**Try it**: Search the records for the string "scss", then copy each line where it appears.
++++++++++
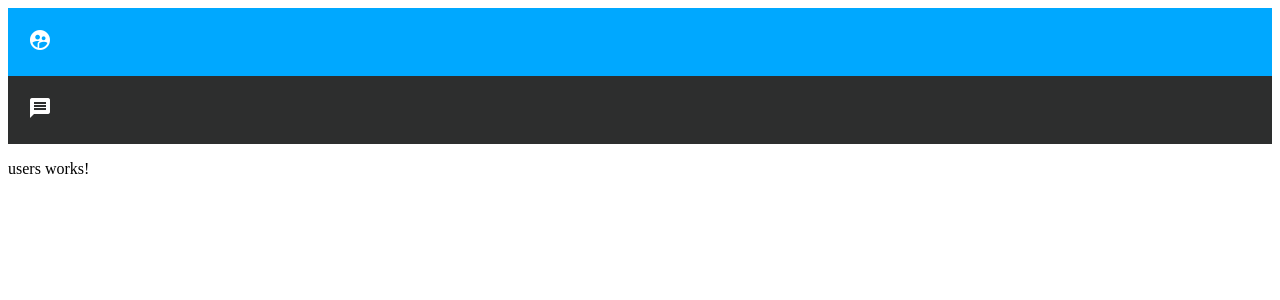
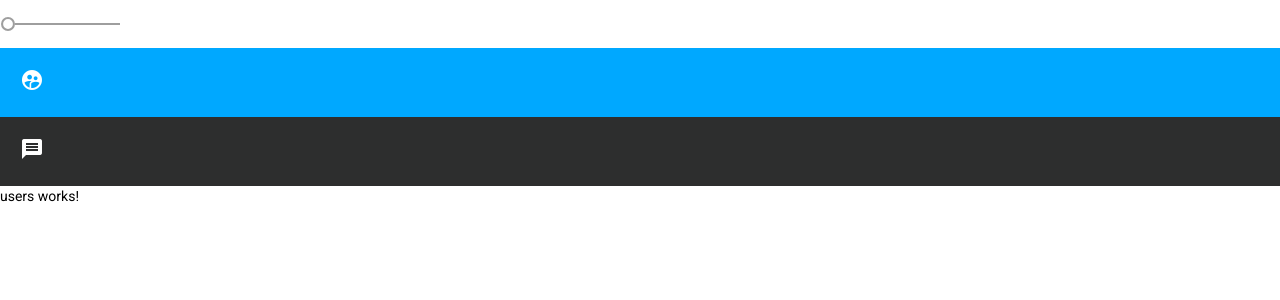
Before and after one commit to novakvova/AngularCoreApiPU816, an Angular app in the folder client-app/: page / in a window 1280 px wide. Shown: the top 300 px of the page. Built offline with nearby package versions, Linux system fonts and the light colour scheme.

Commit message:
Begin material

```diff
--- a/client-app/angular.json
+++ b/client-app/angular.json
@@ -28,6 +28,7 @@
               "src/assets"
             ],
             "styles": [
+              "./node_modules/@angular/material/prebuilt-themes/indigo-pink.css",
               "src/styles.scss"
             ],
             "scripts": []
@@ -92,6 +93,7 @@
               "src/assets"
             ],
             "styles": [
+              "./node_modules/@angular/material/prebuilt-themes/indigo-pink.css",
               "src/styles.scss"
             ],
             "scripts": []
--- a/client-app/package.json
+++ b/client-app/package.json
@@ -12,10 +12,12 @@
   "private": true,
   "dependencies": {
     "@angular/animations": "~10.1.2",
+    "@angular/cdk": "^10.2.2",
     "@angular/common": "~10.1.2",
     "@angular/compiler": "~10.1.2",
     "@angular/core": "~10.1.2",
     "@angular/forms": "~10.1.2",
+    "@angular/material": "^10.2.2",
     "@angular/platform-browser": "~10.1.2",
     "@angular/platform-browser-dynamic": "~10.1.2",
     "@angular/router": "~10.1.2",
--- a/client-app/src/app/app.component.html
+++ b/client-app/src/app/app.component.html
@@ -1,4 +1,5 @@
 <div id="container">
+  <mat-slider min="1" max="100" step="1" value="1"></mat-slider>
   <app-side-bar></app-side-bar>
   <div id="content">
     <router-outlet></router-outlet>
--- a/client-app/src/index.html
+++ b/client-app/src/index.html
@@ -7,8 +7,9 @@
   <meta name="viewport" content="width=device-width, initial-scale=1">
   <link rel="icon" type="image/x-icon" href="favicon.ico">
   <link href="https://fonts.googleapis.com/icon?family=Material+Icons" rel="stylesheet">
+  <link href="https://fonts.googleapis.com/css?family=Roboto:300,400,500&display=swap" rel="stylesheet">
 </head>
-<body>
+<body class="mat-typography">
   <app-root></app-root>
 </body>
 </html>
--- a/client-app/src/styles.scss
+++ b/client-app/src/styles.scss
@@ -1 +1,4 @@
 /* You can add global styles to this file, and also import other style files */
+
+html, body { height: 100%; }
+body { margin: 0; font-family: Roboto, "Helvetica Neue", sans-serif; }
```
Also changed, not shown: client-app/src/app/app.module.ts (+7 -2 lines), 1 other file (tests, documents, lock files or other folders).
++++++++++
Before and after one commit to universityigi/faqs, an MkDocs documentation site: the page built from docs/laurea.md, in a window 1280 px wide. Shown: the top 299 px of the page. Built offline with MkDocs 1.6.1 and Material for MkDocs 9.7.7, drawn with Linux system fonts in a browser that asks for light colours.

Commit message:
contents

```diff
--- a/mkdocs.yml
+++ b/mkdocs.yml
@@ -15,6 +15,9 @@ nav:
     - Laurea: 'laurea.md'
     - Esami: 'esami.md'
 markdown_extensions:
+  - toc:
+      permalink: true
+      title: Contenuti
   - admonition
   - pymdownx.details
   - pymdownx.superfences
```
++++++++++
**Worked solution**:
               "src/styles.scss"
               "src/styles.scss"
--- a/client-app/src/styles.scss
+++ b/client-app/src/styles.scss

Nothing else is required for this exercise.